The Bingen-White Salmon area could get used to this. For the second time in less than two weeks, the local area hosted a high-profile political leader.
On June 13, Lt. Gov. Brad Owen came to town, just 11 days after U.S. Sen. Maria Cantwell toured The Insitu Group facilities in Bingen.
Owen toured Insitu, enjoyed lunch at Viento in downtown Bingen, and then arrived at the Pioneer Center to engage in a lengthy discussion about water issues -- and specifically, the water moratorium White Salmon has been dealing with since last December.
"The topic was decided on and Brad Owen was asked to come to visit," explained White Salmon Mayor Roger Holen. "The focus -- and the very tight focus -- of the 90-minute meeting at the Pioneer Center was the city of White Salmon's water system."
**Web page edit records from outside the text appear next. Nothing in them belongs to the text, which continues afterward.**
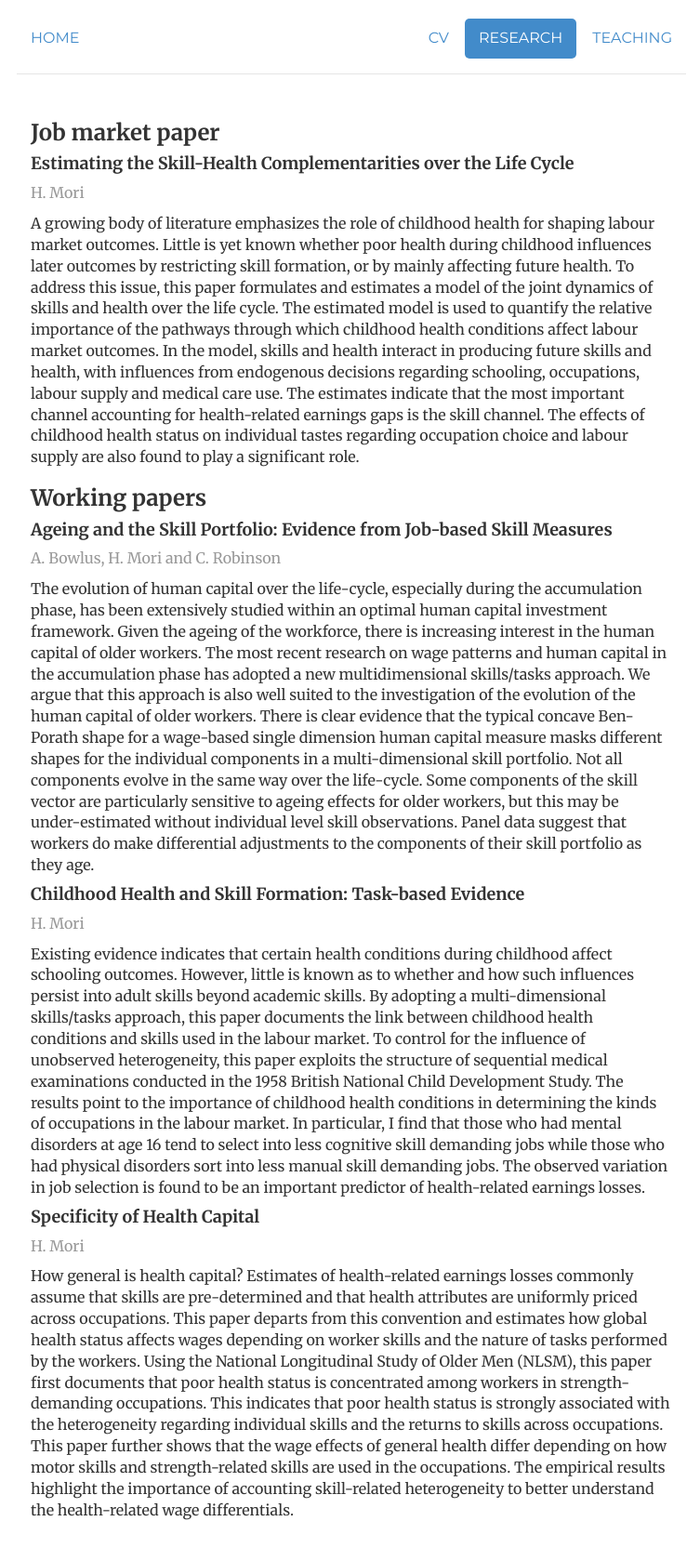
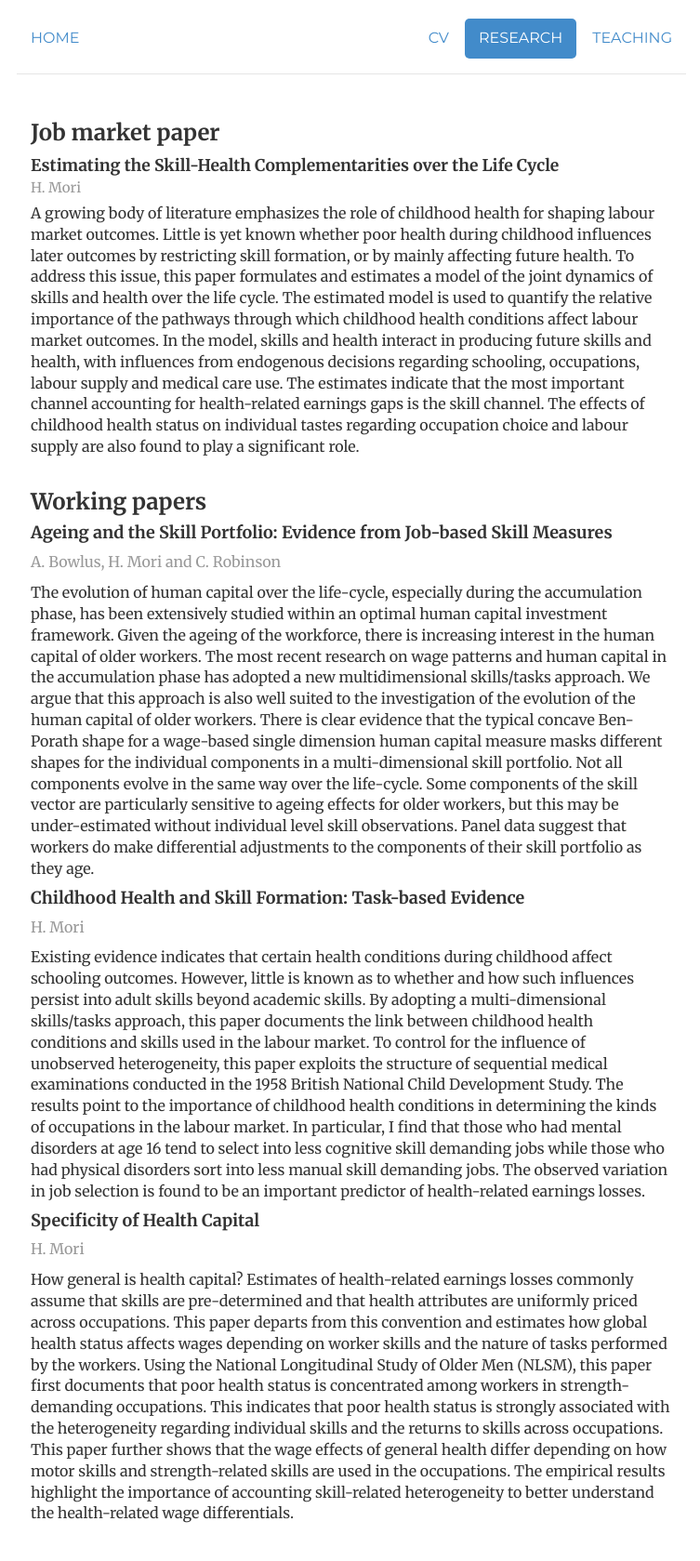
Before and after one commit to morihiroaki/morihiroaki.github.io, a Jekyll site: the page built from research.html, in a window 1280 px wide. Shown: the whole page at 93% size, without its empty margins (262-1015 px from the left). Built offline with Jekyll 4.4.1, drawn with Linux system fonts in a browser that asks for light colours.

Commit message:
Update research.html

```diff
--- a/research.html
+++ b/research.html
@@ -8,12 +8,14 @@
 ---
 <div class="container">
 <h3>Job market paper</h3>
-<h4>Estimating the Skill-Health Complementarities over the Life Cycle</h4>
-<p class="text-muted">H. Mori</p>
+<div class='span10 offset1'>
+<div class='pTitle'>Estimating the Skill-Health Complementarities over the Life Cycle</div>
+<div class='pAuthors'>H. Mori</div>
+<div class='pAbstract'>
  A growing body of literature emphasizes the role of childhood health for shaping labour market outcomes.
- Little is yet known whether poor health during childhood influences later outcomes by restricting skill formation, or by mainly affecting future health. To address this issue, this paper formulates and estimates a model of the joint dynamics of skills and health over the life cycle. The estimated model is used to quantify the relative importance of the pathways through which childhood health conditions affect labour market outcomes. In the model, skills and health interact in producing future skills and health, with influences from endogenous decisions regarding schooling, occupations, labour supply and medical care use.  The estimates indicate that the most important channel accounting for health-related earnings gaps is the skill channel. The effects of childhood health status on individual tastes regarding occupation choice and  labour supply are also found to  play a significant role.</br>
-
-
+ Little is yet known whether poor health during childhood influences later outcomes by restricting skill formation, or by mainly affecting future health. To address this issue, this paper formulates and estimates a model of the joint dynamics of skills and health over the life cycle. The estimated model is used to quantify the relative importance of the pathways through which childhood health conditions affect labour market outcomes. In the model, skills and health interact in producing future skills and health, with influences from endogenous decisions regarding schooling, occupations, labour supply and medical care use.  The estimates indicate that the most important channel accounting for health-related earnings gaps is the skill channel. The effects of childhood health status on individual tastes regarding occupation choice and  labour supply are also found to  play a significant role.
+</div>
+</div>
 <h3>Working papers</h3>
 <h4>Ageing and the Skill Portfolio: Evidence from Job-based Skill Measures</h4>
 <p class="text-muted">A. Bowlus, H. Mori and C. Robinson</p>
```
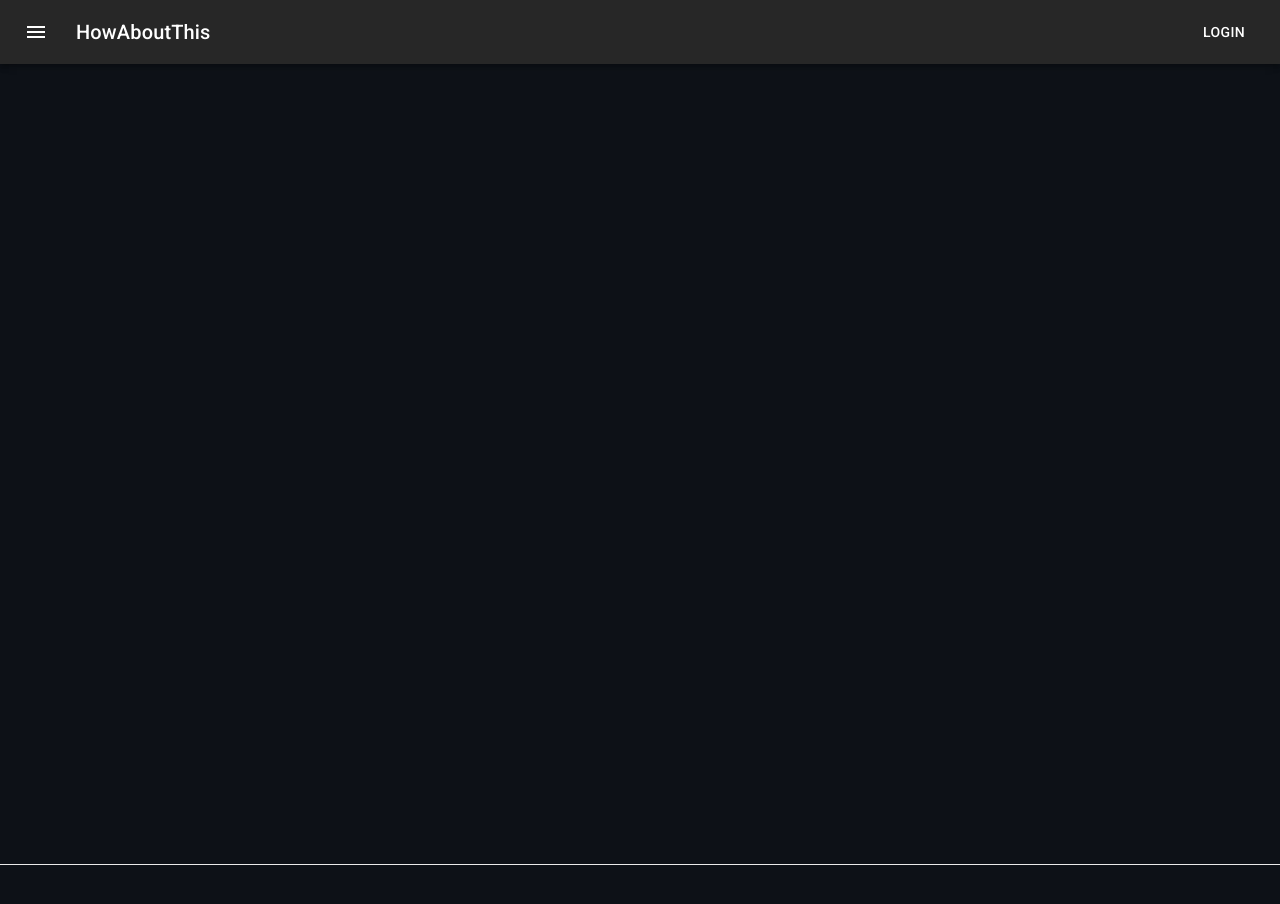
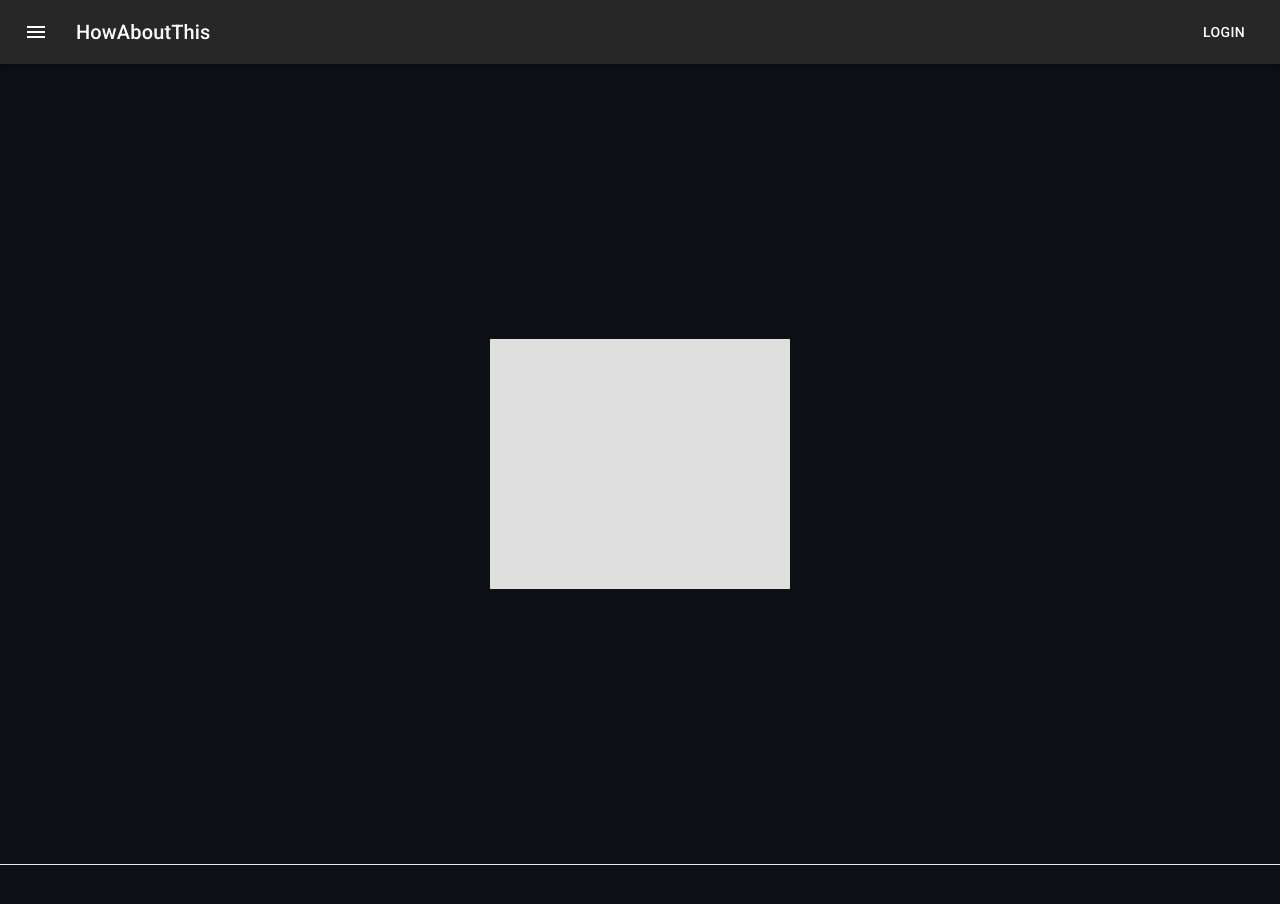
Before and after one commit to genexu/how-about-this-frontend, a Next.js app: page / in a window 1280 px wide. Shown: the top 904 px of the page. Built offline with nearby package versions, Linux system fonts and the light colour scheme.

Commit message:
Setup google adsense script

```diff
--- a/pages/_document.jsx
+++ b/pages/_document.jsx
@@ -32,6 +32,12 @@ class MyDocument extends Document {
               `,
             }}
           />
+          {/* Google AdSense */}
+          <script
+            async
+            src="https://pagead2.googlesyndication.com/pagead/js/adsbygoogle.js?client=ca-pub-7359508219091811"
+            crossOrigin="anonymous"
+          />
         </Head>
         <body>
           <Main />
--- a/pages/index.js
+++ b/pages/index.js
@@ -1,13 +1,29 @@
+import { useEffect } from 'react';
 import Head from 'next/head';
-import Image from 'next/image';
 import Layout from '@/components/Layout';
 
 export default function Home() {
+  useEffect(() => {
+    try {
+      (adsbygoogle = window.adsbygoogle || []).push({});
+    } catch (err) {
+      console.log(err);
+    }
+  }, []);
+
   return (
     <Layout>
       <Head>
         <title>How About This | Home</title>
       </Head>
+      <div className="ads" style={{ width: 300, height: 250, backgroundColor: '#DFDFDF' }}>
+        <ins
+          className="adsbygoogle"
+          style={{ display: 'inline-block', width: 300, height: 250 }}
+          data-ad-client="ca-pub-7359508219091811"
+          data-ad-slot="5963571330"
+        />
+      </div>
     </Layout>
   );
 }
```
The water moratorium means there can be no new water hookups -- beyond those that had already been approved and paid for before the December moratorium went into effect. The restriction will remain until the city can secure new water rights.
The Washington Department of Health ordered the moratorium because the city has, for several years, been using more water than it has a legal right to under its existing water rights agreement.
The visit by Owen was engineered by Miland Walling, a member of the Klickitat County Economic Development Authority and a man with strong political connections.
"I thought the meeting went very well," Walling said.
Holen said he was hopeful after the visit by Owen.
"My statement to the lieutenant governor was that a lot of work needs to be done to get past the water rights bottlenecks, but I can't wait that long. The city is shut down and it can't wait," said Holen.
Owen said he would approach Gov. Christine Gregoire and ask her to lift the moratorium on water hookups in White Salmon by way of an executive order.
"The lieutenant governor said he would talk to her about it as soon as he got back to Olympia," Holen said. "We'll know if something materializes."
Walling said Owen will give the issue his attention in an effort to get the situation resolved for the city of White Salmon.
"The lieutenant governor will be contacting the director of the Department of Ecology and the Department of Health," Walling said. "He wants to get that moratorium lifted. That's why he's making the phone calls."
In addition to Owen, among those attending the Tuesday session at the Pioneer Center were Klickitat County Commissioner Don Struck, Washington State Sen. Jim Honeyford and State Reps. Bruce Chandler and Dan Newhouse, Bingen Mayor Brian Prigel, and representatives of the Washington Department of Ecology, the Klickitat County Conservancy Board, and the Klickitat Public Utility District.
"It was good to see that much power in one room to see if we can come to grips with the water issue," said White Salmon City Council member Brad Roberts, who serves as chair of the city's water committee. "It's a very complicated problem, but Owen knew the issue and was very responsive. He asked some tough questions and said he'd speak to the governor when he got back."
Roberts said he was impressed with Owen.
"He seems like a very forthright, get down to business guy. If he says he's going to do something, I tend to believe him," Roberts commented.
Holen pointed out that even if the governor lifts the moratorium, it does not mean that would be the end of the issue.
"We still need to get water rights, but we've had an application in for nine years, and we can't wait another nine," he said.
The city of White Salmon is currently engaged in efforts to purchase additional water rights as a way out of the dilemma.
"I can't get too specific due to ongoing negotiations," Holen said. "But there is a water trust being established in which we may be able to access part of the Goldendale Aluminum plant's water right, and it's a huge amount of water. What we need is a mere drippy faucet compared to what's available there."